Now this is where things get interesting.
What if I made a helmet that was so well padded and engineered, it could perfectly protect you from concussions and brain damage? Would you buy it? What if it costs $300,000? Better yet, it only weighs 97 pounds. In military, law enforcement, and concealed carry circles, a lot of the steps we take to mitigate one hazard actually make us a lot more susceptible to another hazard. Body armor saves lives. There is no question about it. And if you are in a job where body armor is a thing, you had better wear it, or we are telling your mom. But does body armor come with a cost? Absolutely. It makes you heavier, hotter, and slower. What we want you to do is think through those risk trade offs, and make smart decisions about them. When I was in Iraq, I saw a poster from the Army Surgeon General excoriating troops for driving around in MRAP armored vehicles without seatbelts on. Guys were afraid of getting stuck in the vehicle, so they just wouldn’t strap in. For a while, we were losing more guys to unrestrained rollovers than to IEDs. I am paraphrasing, but if I recall, the poster said something like “if you don’t wear your seatbelt, but get hurt, I will come kill you myself.” At least that’s how I remember it.

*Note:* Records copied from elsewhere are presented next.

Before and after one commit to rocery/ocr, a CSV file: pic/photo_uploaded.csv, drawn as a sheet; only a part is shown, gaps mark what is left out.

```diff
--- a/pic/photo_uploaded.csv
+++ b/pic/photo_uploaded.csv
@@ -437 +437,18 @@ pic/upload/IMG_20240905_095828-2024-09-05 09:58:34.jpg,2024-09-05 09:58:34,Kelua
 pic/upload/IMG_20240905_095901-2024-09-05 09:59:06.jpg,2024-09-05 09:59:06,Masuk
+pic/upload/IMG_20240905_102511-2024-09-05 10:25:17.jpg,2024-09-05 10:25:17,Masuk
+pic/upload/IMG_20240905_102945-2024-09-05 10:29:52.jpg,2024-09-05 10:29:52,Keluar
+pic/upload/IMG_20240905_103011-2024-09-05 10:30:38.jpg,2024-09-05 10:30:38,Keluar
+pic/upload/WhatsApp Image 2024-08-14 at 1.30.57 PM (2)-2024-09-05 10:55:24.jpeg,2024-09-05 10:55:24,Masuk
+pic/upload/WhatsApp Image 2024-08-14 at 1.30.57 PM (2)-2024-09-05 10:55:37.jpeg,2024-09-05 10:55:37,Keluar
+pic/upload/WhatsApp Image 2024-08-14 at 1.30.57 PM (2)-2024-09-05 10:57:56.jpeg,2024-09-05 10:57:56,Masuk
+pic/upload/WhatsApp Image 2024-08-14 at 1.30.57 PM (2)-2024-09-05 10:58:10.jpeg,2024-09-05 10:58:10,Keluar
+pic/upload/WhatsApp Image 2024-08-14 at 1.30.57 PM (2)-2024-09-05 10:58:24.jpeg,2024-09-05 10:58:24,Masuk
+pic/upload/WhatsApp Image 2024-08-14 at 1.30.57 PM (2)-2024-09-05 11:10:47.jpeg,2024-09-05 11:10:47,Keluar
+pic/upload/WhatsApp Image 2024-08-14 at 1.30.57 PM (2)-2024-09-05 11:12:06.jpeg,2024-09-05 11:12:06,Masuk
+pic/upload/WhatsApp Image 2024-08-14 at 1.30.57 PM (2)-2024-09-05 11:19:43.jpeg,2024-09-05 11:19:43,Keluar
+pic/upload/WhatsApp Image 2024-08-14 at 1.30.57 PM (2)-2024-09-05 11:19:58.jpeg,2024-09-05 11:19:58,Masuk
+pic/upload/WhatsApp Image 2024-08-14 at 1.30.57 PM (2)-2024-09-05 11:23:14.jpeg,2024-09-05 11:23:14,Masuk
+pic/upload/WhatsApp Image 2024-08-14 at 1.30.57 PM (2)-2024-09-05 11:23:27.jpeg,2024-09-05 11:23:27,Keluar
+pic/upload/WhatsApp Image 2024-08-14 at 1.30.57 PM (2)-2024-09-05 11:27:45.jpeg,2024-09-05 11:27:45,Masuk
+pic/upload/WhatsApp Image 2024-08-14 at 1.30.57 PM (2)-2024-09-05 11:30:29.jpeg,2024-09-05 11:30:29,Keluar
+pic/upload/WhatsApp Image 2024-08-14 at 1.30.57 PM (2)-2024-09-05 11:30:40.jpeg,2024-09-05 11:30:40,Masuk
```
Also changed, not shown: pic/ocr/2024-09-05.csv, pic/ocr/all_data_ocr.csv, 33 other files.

It is encouraging to see so many people in the tactical community start to catch on to ideas like Boyd’s OODA Loop, but the OODA Loop as depicted in a diagram is just a starting point. When you take the time to really explore it, and you combine that lesson with CRM and ORM, you start to strengthen not just your own tactical posture, but also the whole team – maybe that’s your SWAT team, or your aircrew, or your bros when you go out on the town. Each of those key concepts is also multi-dimensional: they apply at each level from the individual shooter to the tactical-level team, to the strategic level, and they are happening both to you and to the other guy. Your perception of danger will impact your decision cycle, and will impact how you function as part of a crew. If your partner is fixated on one hazard, he may not notice the other hazard flanking him – and you need to step in and help. Good planning, good training, good rehearsal, and sober debriefs will strengthen your decision loop, your crew management, and your risk management – that is what you will see here at Tactical Tangents, follow us and we think you’ll be a better tactician.
If this sort of thing interests you, check out the books Ground Truth and Red Platoon. Ground Truth is about the failures between the intelligence community, the FAA, and the military during the September 11th Attack. Red Platoon is the story of a massive attack at an Army combat outpost in Afghanistan, in which eight Americans were killed, and two Americans were awarded the Medal of Honor. Both are worth the read (or the listen, they are available in audio format through Audible on Amazon), and both are great illustrations of how OODA, ORM, and CRM all play into each other.